Breaking news this week told us of government officials being targets of so-called spear phishing attacks on their Gmail accounts. The attacks were traced back to Chinese internet addresses and may have led to the disclosure of significant amounts of government and personal data. The attacks were described as 'spear phishing' as they targeted particular groups of people using email language designed to gain trust or look legitimate. This is in contrast to the typical phishing attack where the bait is more general in nature, say "we have an important message from your bank, please log in here and confirm the transaction".
We are all becoming more savvy about not believing phishing emails. If you get a message saying it is from your bank, you probably will be a little suspicious and hopefully log in to the bank by going to the bank's website itself instead of following a link (). The difference in spear phishing attacks is that it appears to be legitimate by perhaps saying it is from a friend or co-worker and it uses language that you would encounter in the course of a normal conversation with that person.
The Guardian newspaper quotes the text of one of the emails sent to senior government officials:
One example "spear phishing" email had the title "Fw: Draft US-China Joint Statement" and contained the text: "This is the latest version of State's joint statement. My understanding is that State put in placeholder econ language and am happy to have us fill in but in their rush to get a cleared version from the WH, they sent the attached to Mike."
If the user followed the link, the hacker would attempt to gain their password and either hijack the account or secretly monitor the mail going forward. Google notified the users and helped to secure the accounts, but it seems that a significant amount of information was compromised.
Phishing is a form of 'social engineering'. This means that it isn't just computer code that attacks your computer. This is when someone tries to trick you into compromising your own privacy. As we know, con games have been used for centuries, this is just a case of using a con to get you to give up electronic keys or private information instead of actual cash or property.
There is now news that similar attacks were launched against several large businesses, Hotmail and Yahoo! Mail users. Trendlabs explained in a threat report that web-based mail servers were targeted and hackers used vulnerabilities to gain access to passwords even without getting user input, such as in the case of Hotmail just by previewing the email a user was vulnerable.
The attacks are getting more sophisticated, and the bad guys are adapting to the defenses thrown up to defend users. There are still things you can do to outsmart a phisher or spear phisher. The best defense is to read suspiciously. Even in our region where we are used to jargon, acronymns and stilted bureaucratic speech, the paragraph above appears to be 'phishy'.
Look again at the quoted text above. It is like they randomized the language from a couple of memos, which in fact may have been what they have done. Or they could have used a program like Google translate to attempt to recreate inside the beltway English. Whatever the tools used, it doesn't sound right. If you get an email that looks 'off' don't take it at face value. Maybe shoot a separate email to 'Mike' asking if he was working on a joint statement for State, or pick up the phone to ask the same.

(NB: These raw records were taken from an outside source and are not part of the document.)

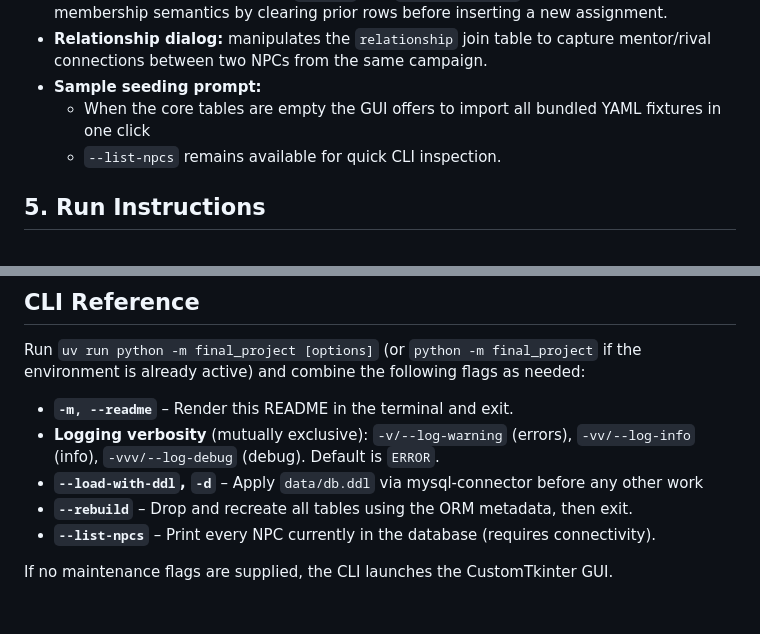
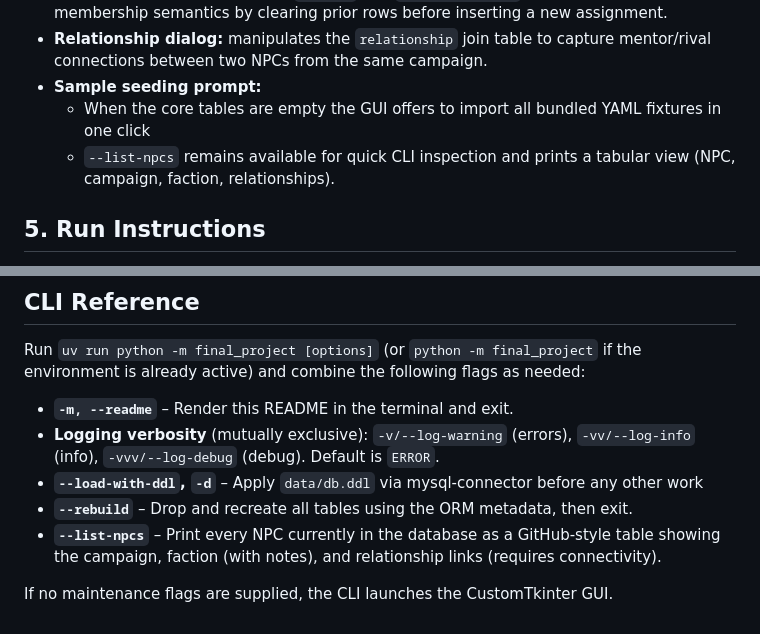
Before and after one commit to rbroderi/TTRPGDataManager, a Markdown page: README.md, 2 parts joined by grey strips. Drawn GitHub-style.

```diff
--- a/README.md
+++ b/README.md
@@ -66,7 +66,7 @@ Each workflow is reachable through the CustomTkinter sidebar tabs or CLI flags.
 - **Relationship dialog:** manipulates the `relationship` join table to capture mentor/rival connections between two NPCs from the same campaign.
 - **Sample seeding prompt:**
   - When the core tables are empty the GUI offers to import all bundled YAML fixtures in one click
-  - `--list-npcs` remains available for quick CLI inspection.
+  - `--list-npcs` remains available for quick CLI inspection and prints a tabular view (NPC, campaign, faction, relationships).
 
 ## 5. Run Instructions
 1. **Prerequisites:** Python 3.13+, `uv`, and a reachable MySQL 8 server. Optional: `.llamafile` models (drop into `data/llm/`) if you want AI-generated names.
@@ -143,6 +143,6 @@ environment is already active) and combine the following flags as needed:
   `-vv/--log-info` (info), `-vvv/--log-debug` (debug). Default is `ERROR`.
 - **`--load-with-ddl`, `-d`** – Apply `data/db.ddl` via mysql-connector before any other work
 - **`--rebuild`** – Drop and recreate all tables using the ORM metadata, then exit.
-- **`--list-npcs`** – Print every NPC currently in the database (requires connectivity).
+- **`--list-npcs`** – Print every NPC currently in the database as a GitHub-style table showing the campaign, faction (with notes), and relationship links (requires connectivity).
 
 If no maintenance flags are supplied, the CLI launches the CustomTkinter GUI.
```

You should also follow basic security steps like keeping your software updated and having anti-virus software installed and updated. If you get an email like this at work, have your IT department take a look at it. If you do find yourself falling for the bait and clicking on a malicious link, get suspicious if they ask for your password or other private information. Close your browser and run a virus scan and be aware if unusual things start to happen with your computer. If your password has been disclosed to a third party, change it on other sites but first make sure that your computer has been scanned and any malware or virus removed.